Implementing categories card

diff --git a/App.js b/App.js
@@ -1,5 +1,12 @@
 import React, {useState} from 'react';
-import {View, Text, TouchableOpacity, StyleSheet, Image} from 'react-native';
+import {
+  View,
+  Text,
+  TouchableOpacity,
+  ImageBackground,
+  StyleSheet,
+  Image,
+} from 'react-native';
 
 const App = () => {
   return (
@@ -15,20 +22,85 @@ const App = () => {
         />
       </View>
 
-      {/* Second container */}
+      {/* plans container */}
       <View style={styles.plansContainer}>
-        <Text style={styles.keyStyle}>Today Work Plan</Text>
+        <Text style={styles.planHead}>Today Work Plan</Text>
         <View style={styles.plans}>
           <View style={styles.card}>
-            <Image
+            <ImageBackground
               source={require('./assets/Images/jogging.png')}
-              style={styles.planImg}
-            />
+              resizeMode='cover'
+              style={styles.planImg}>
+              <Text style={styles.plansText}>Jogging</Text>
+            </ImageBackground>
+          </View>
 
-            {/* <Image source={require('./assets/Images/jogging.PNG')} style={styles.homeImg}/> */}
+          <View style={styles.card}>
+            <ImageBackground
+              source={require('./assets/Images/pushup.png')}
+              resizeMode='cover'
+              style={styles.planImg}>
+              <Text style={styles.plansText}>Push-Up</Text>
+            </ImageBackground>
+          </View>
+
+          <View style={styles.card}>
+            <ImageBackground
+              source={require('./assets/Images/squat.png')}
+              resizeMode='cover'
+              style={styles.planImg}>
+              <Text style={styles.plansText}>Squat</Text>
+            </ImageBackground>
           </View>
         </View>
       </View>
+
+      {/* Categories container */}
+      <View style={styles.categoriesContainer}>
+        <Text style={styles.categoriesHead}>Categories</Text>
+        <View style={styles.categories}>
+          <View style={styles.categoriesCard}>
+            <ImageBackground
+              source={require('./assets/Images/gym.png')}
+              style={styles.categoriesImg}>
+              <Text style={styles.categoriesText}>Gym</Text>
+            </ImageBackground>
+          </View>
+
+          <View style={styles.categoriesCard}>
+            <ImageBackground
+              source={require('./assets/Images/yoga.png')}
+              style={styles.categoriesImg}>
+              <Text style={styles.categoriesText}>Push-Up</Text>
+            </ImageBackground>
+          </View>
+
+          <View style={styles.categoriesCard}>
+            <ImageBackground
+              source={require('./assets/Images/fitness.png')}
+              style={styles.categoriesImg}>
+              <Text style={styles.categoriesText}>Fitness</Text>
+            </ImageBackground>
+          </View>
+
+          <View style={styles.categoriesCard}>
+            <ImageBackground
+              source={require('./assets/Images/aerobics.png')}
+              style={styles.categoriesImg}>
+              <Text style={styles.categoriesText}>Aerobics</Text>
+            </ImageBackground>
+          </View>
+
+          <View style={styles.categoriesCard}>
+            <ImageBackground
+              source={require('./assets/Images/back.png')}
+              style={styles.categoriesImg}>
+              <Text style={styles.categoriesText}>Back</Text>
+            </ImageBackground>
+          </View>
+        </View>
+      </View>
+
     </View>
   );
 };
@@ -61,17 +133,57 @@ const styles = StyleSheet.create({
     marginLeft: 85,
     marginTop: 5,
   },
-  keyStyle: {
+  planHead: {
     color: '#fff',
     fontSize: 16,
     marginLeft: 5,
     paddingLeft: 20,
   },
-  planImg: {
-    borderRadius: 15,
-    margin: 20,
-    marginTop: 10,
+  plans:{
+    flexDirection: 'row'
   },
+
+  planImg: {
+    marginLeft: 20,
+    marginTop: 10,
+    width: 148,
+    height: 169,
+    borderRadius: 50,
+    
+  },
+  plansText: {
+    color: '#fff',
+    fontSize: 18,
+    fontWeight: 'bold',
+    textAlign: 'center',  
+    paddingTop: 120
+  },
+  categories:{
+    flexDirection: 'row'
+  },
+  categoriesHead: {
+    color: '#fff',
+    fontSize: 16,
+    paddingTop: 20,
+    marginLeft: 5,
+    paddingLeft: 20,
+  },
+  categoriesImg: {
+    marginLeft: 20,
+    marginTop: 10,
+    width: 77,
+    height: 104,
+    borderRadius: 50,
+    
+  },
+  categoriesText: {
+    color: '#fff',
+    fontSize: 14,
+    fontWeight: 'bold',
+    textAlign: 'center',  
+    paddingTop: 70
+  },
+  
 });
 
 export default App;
━━━━
#### Your assignment:
Reproduce each record exactly as written above.

#### Written solution:
Implementing categories card

diff --git a/App.js b/App.js
@@ -1,5 +1,12 @@
 import React, {useState} from 'react';
-import {View, Text, TouchableOpacity, StyleSheet, Image} from 'react-native';
+import {
+  View,
+  Text,
+  TouchableOpacity,
+  ImageBackground,
+  StyleSheet,
+  Image,
+} from 'react-native';
 
 const App = () => {
   return (
@@ -15,20 +22,85 @@ const App = () => {
         />
       </View>
 
-      {/* Second container */}
+      {/* plans container */}
       <View style={styles.plansContainer}>
-        <Text style={styles.keyStyle}>Today Work Plan</Text>
+        <Text style={styles.planHead}>Today Work Plan</Text>
         <View style={styles.plans}>
           <View style={styles.card}>
-            <Image
+            <ImageBackground
               source={require('./assets/Images/jogging.png')}
-              style={styles.planImg}
-            />
+              resizeMode='cover'
+              style={styles.planImg}>
+              <Text style={styles.plansText}>Jogging</Text>
+            </ImageBackground>
+          </View>
 
-            {/* <Image source={require('./assets/Images/jogging.PNG')} style={styles.homeImg}/> */}
+          <View style={styles.card}>
+            <ImageBackground
+              source={require('./assets/Images/pushup.png')}
+              resizeMode='cover'
+              style={styles.planImg}>
+              <Text style={styles.plansText}>Push-Up</Text>
+            </ImageBackground>
+          </View>
+
+          <View style={styles.card}>
+            <ImageBackground
+              source={require('./assets/Images/squat.png')}
+              resizeMode='cover'
+              style={styles.planImg}>
+              <Text style={styles.plansText}>Squat</Text>
+            </ImageBackground>
           </View>
         </View>
       </View>
+
+      {/* Categories container */}
+      <View style={styles.categoriesContainer}>
+        <Text style={styles.categoriesHead}>Categories</Text>
+        <View style={styles.categories}>
+          <View style={styles.categoriesCard}>
+            <ImageBackground
+              source={require('./assets/Images/gym.png')}
+              style={styles.categoriesImg}>
+              <Text style={styles.categoriesText}>Gym</Text>
+            </ImageBackground>
+          </View>
+
+          <View style={styles.categoriesCard}>
+            <ImageBackground
+              source={require('./assets/Images/yoga.png')}
+              style={styles.categoriesImg}>
+              <Text style={styles.categoriesText}>Push-Up</Text>
+            </ImageBackground>
+          </View>
+
+          <View style={styles.categoriesCard}>
+            <ImageBackground
+              source={require('./assets/Images/fitness.png')}
+              style={styles.categoriesImg}>
+              <Text style={styles.categoriesText}>Fitness</Text>
+            </ImageBackground>
+          </View>
+
+          <View style={styles.categoriesCard}>
+            <ImageBackground
+              source={require('./assets/Images/aerobics.png')}
+              style={styles.categoriesImg}>
+              <Text style={styles.categoriesText}>Aerobics</Text>
+            </ImageBackground>
+          </View>
+
+          <View style={styles.categoriesCard}>
+            <ImageBackground
+              source={require('./assets/Images/back.png')}
+              style={styles.categoriesImg}>
+              <Text style={styles.categoriesText}>Back</Text>
+            </ImageBackground>
+          </View>
+        </View>
+      </View>
+
     </View>
   );
 };
@@ -61,17 +133,57 @@ const styles = StyleSheet.create({
     marginLeft: 85,
     marginTop: 5,
   },
-  keyStyle: {
+  planHead: {
     color: '#fff',
     fontSize: 16,
     marginLeft: 5,
     paddingLeft: 20,
   },
-  planImg: {
-    borderRadius: 15,
-    margin: 20,
-    marginTop: 10,
+  plans:{
+    flexDirection: 'row'
   },
+
+  planImg: {
+    marginLeft: 20,
+    marginTop: 10,
+    width: 148,
+    height: 169,
+    borderRadius: 50,
+    
+  },
+  plansText: {
+    color: '#fff',
+    fontSize: 18,
+    fontWeight: 'bold',
+    textAlign: 'center',  
+    paddingTop: 120
+  },
+  categories:{
+    flexDirection: 'row'
+  },
+  categoriesHead: {
+    color: '#fff',
+    fontSize: 16,
+    paddingTop: 20,
+    marginLeft: 5,
+    paddingLeft: 20,
+  },
+  categoriesImg: {
+    marginLeft: 20,
+    marginTop: 10,
+    width: 77,
+    height: 104,
+    borderRadius: 50,
+    
+  },
+  categoriesText: {
+    color: '#fff',
+    fontSize: 14,
+    fontWeight: 'bold',
+    textAlign: 'center',  
+    paddingTop: 70
+  },
+  
 });
 
 export default App;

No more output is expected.